- INSTRUCTIONS FOR THE TASK -
Read through the records. Copy each line that has the word "matplotlib".

======== LISTED ENTRIES ========

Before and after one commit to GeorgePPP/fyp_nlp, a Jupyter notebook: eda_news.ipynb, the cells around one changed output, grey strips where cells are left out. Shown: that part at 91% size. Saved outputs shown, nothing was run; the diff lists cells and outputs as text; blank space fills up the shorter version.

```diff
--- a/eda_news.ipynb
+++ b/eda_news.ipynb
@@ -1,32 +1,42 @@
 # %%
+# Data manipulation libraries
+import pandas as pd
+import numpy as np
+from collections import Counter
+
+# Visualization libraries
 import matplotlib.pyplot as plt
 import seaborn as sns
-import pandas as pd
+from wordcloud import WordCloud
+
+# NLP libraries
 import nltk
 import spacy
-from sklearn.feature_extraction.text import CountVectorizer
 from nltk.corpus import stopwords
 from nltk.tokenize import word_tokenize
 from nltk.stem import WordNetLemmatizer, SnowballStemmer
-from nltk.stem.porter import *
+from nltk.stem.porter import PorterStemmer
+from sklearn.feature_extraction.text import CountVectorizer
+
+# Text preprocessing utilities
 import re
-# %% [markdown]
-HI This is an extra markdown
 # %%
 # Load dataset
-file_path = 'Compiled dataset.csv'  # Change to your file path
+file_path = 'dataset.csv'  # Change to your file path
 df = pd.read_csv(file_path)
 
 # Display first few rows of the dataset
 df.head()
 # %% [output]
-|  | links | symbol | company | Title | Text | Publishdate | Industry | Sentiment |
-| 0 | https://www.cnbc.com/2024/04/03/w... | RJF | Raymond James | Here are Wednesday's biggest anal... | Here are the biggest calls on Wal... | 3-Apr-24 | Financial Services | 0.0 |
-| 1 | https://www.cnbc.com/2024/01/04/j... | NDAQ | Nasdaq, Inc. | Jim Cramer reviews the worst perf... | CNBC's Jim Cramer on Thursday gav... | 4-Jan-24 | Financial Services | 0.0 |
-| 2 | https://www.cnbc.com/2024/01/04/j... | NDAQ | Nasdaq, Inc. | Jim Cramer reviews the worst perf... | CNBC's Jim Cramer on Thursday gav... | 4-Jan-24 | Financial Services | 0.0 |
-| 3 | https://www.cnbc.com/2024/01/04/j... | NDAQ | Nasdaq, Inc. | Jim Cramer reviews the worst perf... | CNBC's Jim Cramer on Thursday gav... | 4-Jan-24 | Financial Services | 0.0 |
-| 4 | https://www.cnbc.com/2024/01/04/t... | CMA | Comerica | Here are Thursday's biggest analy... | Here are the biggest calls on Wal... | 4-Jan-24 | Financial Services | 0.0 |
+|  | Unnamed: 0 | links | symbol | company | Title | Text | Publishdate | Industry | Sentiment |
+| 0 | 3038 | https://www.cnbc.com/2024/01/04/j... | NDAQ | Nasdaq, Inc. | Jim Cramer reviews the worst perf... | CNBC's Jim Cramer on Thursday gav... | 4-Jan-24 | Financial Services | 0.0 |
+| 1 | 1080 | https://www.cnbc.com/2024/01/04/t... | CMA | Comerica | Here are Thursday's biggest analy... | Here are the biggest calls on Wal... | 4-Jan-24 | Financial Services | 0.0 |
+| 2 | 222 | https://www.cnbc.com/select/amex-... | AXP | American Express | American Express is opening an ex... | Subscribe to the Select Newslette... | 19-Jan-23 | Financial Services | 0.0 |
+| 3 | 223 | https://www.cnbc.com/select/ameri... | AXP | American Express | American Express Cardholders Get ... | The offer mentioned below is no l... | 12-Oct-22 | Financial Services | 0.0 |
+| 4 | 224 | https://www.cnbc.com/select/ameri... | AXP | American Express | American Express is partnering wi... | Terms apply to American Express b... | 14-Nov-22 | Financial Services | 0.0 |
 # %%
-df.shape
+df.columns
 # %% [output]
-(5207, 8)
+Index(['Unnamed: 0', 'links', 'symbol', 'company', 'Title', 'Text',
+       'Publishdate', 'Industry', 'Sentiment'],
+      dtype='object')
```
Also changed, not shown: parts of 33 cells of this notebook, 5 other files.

========
======== LISTED ENTRIES ========

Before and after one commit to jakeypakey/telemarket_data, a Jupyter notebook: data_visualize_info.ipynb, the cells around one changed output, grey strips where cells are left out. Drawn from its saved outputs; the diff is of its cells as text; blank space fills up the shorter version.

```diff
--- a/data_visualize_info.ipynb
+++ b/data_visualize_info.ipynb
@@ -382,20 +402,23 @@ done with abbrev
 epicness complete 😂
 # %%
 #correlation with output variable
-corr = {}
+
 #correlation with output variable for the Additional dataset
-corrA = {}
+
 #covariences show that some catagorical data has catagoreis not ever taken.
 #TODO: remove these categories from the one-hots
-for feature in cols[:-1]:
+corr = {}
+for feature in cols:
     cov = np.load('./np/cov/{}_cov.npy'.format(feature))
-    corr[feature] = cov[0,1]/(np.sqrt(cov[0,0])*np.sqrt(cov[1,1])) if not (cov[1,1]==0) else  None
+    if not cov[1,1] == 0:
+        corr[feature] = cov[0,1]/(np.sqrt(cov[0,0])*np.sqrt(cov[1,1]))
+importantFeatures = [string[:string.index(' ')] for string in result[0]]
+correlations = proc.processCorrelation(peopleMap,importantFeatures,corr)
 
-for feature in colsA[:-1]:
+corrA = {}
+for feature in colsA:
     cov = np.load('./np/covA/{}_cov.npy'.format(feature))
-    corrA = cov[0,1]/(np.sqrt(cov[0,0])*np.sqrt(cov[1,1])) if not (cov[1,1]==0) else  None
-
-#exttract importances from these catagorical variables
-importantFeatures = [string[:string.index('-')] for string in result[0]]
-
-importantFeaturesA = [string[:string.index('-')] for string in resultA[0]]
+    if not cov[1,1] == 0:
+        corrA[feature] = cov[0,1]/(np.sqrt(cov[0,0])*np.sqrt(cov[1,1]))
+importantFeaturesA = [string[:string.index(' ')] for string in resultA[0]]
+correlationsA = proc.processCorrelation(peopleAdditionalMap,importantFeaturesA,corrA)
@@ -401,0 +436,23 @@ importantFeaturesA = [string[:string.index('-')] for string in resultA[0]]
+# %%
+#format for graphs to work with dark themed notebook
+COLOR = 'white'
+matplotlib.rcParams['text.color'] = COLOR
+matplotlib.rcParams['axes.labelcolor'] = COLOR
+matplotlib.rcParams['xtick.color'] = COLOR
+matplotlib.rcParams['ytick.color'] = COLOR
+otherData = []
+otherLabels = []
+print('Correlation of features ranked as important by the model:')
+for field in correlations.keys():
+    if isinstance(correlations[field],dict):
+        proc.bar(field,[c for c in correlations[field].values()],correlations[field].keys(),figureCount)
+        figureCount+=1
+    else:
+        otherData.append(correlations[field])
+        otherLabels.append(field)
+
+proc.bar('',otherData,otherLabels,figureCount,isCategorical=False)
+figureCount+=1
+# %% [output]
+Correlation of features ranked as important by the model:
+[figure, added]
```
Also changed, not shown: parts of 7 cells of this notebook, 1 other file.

========

- FINAL ANSWER -
 import matplotlib.pyplot as plt
+matplotlib.rcParams['text.color'] = COLOR
+matplotlib.rcParams['axes.labelcolor'] = COLOR
+matplotlib.rcParams['xtick.color'] = COLOR
+matplotlib.rcParams['ytick.color'] = COLOR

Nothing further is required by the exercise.